As key figures in education and politics continue to wage a fiery ideological battle over unqualified teachers, I have been sitting squarely on the fence, aware of both my Tory principles…and my own newly qualified teaching status.
Taking a step back from the heat of battle would, I suspect, lead to a more common sense resolution of the dispute over unqualified teachers. Having taught as an unqualified teacher myself some years ago, before returning to teaching and acquiring qualified teacher status (QTS) more recently, a pretty crucial truth seems to have been ignored throughout the raucous of the debate thus far. Put bluntly, you cannot train anyone to be a teacher – blindingly obvious, but a central starting point to any inquiry into the suitable qualification of individuals in this profession.
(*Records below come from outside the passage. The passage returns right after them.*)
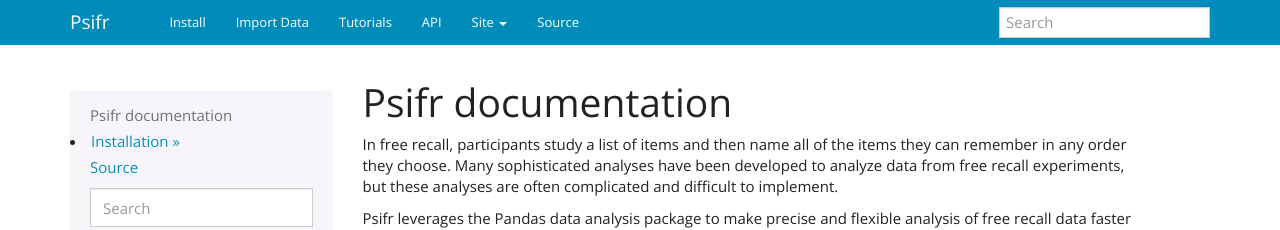
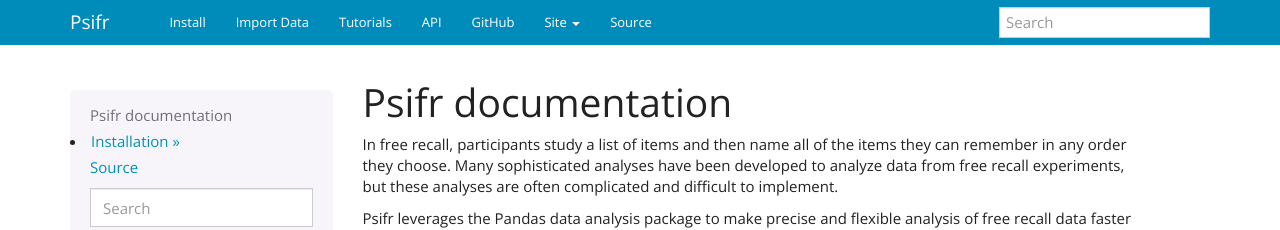
Before and after one commit to mortonne/psifr, a Sphinx documentation site: the page built from source/index.rst, in a window 1280 px wide. Shown: the top 230 px of the page. Built offline with Sphinx 7.4.7, drawn with Linux system fonts in a browser that asks for light colours.

Commit message:
add github link to nav bar

```diff
--- a/source/conf.py
+++ b/source/conf.py
@@ -78,6 +78,7 @@
         ("Import Data", "usage/import"),
         ("Tutorials", "tutorials/overview"),
         ("API", "api/overview"),
+        ("GitHub", "https://github.com/mortonne/psifr", True)
     ],
 
     # Render the next and previous page links in navbar. (Default: true)
```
To be considered to be an ‘outstanding teacher’, one has to demonstrate evidence of reaching the higher echelons of the eight teaching standards. On paper, and with enough guidance and support, it is possible that anyone could indeed achieve this. However, in reality, teachers are observed inside the classroom and in front of dozens of students who can, frankly, make the best laid plans redundant within seconds of a lesson commencing. In essence, there are few professions in which the difference between theory and practice are so far removed. Whilst frequently frustrating for teachers, this unpredictability actually acts as a safeguard in terms of overall teaching practice.
The realities of teaching are such that teachers require more than a certain qualification or background. The very best teachers are those who are able to make a connection in the classroom with young people. No training course or qualification can substitute for the extra ingredient that successful teachers require – a teaching ‘X Factor’ if you like; you either have it or you don’t.
Well-intentioned individuals who have a wonderful (and truly impressive) knowledge of pedagogy can soon find that their detailed understanding of the core learning theories from Vygotsky to Piaget can become wholly irrelevant if they cannot practically create an effective and stimulating learning environment in the first instance.
As such, parents, voters and politicians should breathe a little easier in this over-heated debate. The profoundly simple truth is that some unqualified teachers won’t be able to step up to the mark and deliver when faced with a full timetable of demanding classes. Yet, the same will transpire for every new cohort of freshly qualified teachers too.
The nature of teaching is demanding, fast-paced, transparent, utterly rewarding and completely unpredictable. The end product of these rather bizarre features leads to a very natural system of checks and balances in which all teachers will ultimately be judged. Whether we are qualified or unqualified, this system is demanding enough to separate those who can teach from those who frankly shouldn’t – perhaps we should all begin to trust in it a little bit more?